Robert Motherwell, ‘Open No. 1: In Yellow Ochre’, 1967, Dedalus Foundation

This picture and the Open series that grew out of it started with a chance encounter. In March 1967, Motherwell noticed a small vertical canvas that was leaning against a larger vertical canvas on which he had painted a yellow ochre ground. He decided to draw the outline of the smaller canvas in charcoal on the larger one, creating a door-like form that he planned to rework. But he liked the austere simplicity of the resulting image on the large canvas so much that a few months later he decided to turn it upside down, creating a kind of window, and leave it as it was.

Image rights: © Dedalus Foundation, Inc./Licensed by VAGA. New York, NY

Private collection

About Robert Motherwell

Alongside Jackson Pollock, Mark Rothko, and Willem de Kooning, Robert Motherwell is considered one of the great American Abstract Expressionist painters. His esteemed intellect not only undergirded his gorgeous, expressive paintings—frequently featuring bold black shapes against fields of color—but also made Motherwell one of the leading writers, theorists, and advocates of the New York School.
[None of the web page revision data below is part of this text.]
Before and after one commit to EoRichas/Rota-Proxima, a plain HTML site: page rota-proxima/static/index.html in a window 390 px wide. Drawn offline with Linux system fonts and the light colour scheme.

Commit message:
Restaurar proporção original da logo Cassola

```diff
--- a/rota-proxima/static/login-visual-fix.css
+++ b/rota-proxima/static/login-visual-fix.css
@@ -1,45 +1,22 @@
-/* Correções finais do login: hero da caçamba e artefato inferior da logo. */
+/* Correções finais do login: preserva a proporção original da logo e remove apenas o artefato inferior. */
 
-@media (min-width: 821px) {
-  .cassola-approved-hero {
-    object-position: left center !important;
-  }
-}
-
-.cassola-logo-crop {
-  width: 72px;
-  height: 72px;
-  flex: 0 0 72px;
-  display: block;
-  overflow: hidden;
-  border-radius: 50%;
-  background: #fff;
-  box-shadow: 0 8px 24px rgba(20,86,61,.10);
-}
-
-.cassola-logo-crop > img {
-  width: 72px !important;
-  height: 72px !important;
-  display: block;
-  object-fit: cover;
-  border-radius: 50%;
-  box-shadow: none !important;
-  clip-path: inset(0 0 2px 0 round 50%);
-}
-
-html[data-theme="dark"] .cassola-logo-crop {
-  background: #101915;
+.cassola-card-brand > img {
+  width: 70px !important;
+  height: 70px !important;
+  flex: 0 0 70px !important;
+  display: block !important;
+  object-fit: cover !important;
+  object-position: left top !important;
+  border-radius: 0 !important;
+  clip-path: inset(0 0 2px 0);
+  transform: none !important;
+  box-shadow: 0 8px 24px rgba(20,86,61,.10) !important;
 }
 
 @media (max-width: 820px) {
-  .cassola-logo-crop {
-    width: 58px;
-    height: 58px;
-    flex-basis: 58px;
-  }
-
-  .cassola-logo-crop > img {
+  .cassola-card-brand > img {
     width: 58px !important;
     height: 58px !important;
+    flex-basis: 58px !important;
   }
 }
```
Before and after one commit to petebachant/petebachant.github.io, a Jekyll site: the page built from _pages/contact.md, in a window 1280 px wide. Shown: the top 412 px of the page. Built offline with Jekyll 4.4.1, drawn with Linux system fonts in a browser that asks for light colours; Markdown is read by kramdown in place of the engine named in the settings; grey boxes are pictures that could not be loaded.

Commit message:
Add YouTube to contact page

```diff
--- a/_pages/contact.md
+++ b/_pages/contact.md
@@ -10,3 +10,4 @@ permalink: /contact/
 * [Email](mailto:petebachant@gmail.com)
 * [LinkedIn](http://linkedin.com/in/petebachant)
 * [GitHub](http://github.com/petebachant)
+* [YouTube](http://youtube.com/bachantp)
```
He forged close friendships with the European Surrealists and other intellectuals over his interests in poetry and philosophy, and as such served as a vital link between the pre-war avant-garde in Europe and its post-war counterpart in New York, establishing automatism and psychoanalysis as central concerns of American abstraction. "It's not that the creative act and the critical act are simultaneous," Motherwell said. "It's more like you blurt something out and then analyze it.

American, 1915-1991, Aberdeen, Washington, based in New York and Greenwich, Connecticut